Speaking to reporters in Argentina, where he is making a state visit, Prime Minister Shinzo Abe said the government would work closely with local authorities to ensure people's safety.

The U.S. Geological Survey, which put the quake at magnitude 6.9, described it as having moved along a lateral slip, saying quakes along faults that move laterally don't create the vertical movement associated with large tsunamis.

Top tsunami waves of no more than about 3 meters (10 feet) were expected. The first wave, measuring 60 cm, or about 2 feet, arrived in Onahama port in Iwaki City in Fukushima Prefecture at 6:49 a.m., the weather agency reported.

Jake Emen, an American staying in a 16th-floor hotel room in Tokyo, almost 150 miles away, told NBC News that his room began "rumbling" about 6 a.m. and then started to sway for several minutes.

"After settling down, an emergency announcement was made by the hotel indicating the building was stable but to avoid using elevators until they were tested," Emen said.

More than 18,500 people were killed by a tsunami that was created after a magnitude-9 earthquake hit northeastern Japan on March 11, 2011. The Fukushima Daiichi Nuclear Power Station suffered meltdowns in three of its six reactors, leaving a huge area of land unusable for decades.

The main government spokesman, Chief Cabinet Secretary Yoshihide Suga, said in a televised briefing that there was no imminent danger to the cooling system for spent fuel. But he said the No. 3 reactor at Fukushima Daini, the facility's sister plant, had stopped functioning and was under review.

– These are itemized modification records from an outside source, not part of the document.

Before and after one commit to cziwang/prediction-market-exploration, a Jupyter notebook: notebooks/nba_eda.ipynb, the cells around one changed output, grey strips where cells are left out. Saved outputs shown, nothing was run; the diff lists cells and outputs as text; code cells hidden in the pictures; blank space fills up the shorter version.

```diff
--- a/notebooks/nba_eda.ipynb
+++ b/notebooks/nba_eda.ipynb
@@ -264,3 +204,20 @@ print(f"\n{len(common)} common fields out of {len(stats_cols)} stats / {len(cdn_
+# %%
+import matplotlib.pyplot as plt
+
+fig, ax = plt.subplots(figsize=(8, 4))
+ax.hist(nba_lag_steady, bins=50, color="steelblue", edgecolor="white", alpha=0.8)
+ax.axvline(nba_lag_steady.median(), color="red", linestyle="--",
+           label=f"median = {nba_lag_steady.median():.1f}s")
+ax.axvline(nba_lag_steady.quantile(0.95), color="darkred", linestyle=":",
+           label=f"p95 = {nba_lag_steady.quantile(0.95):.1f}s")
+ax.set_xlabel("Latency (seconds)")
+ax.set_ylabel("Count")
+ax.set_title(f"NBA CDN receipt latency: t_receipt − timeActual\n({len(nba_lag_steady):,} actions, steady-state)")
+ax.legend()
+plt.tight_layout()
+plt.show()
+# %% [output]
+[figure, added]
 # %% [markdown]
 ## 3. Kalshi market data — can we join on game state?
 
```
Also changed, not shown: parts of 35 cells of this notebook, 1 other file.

Fukushima Daini wasn't affected by the 2011 earthquake and tsunami.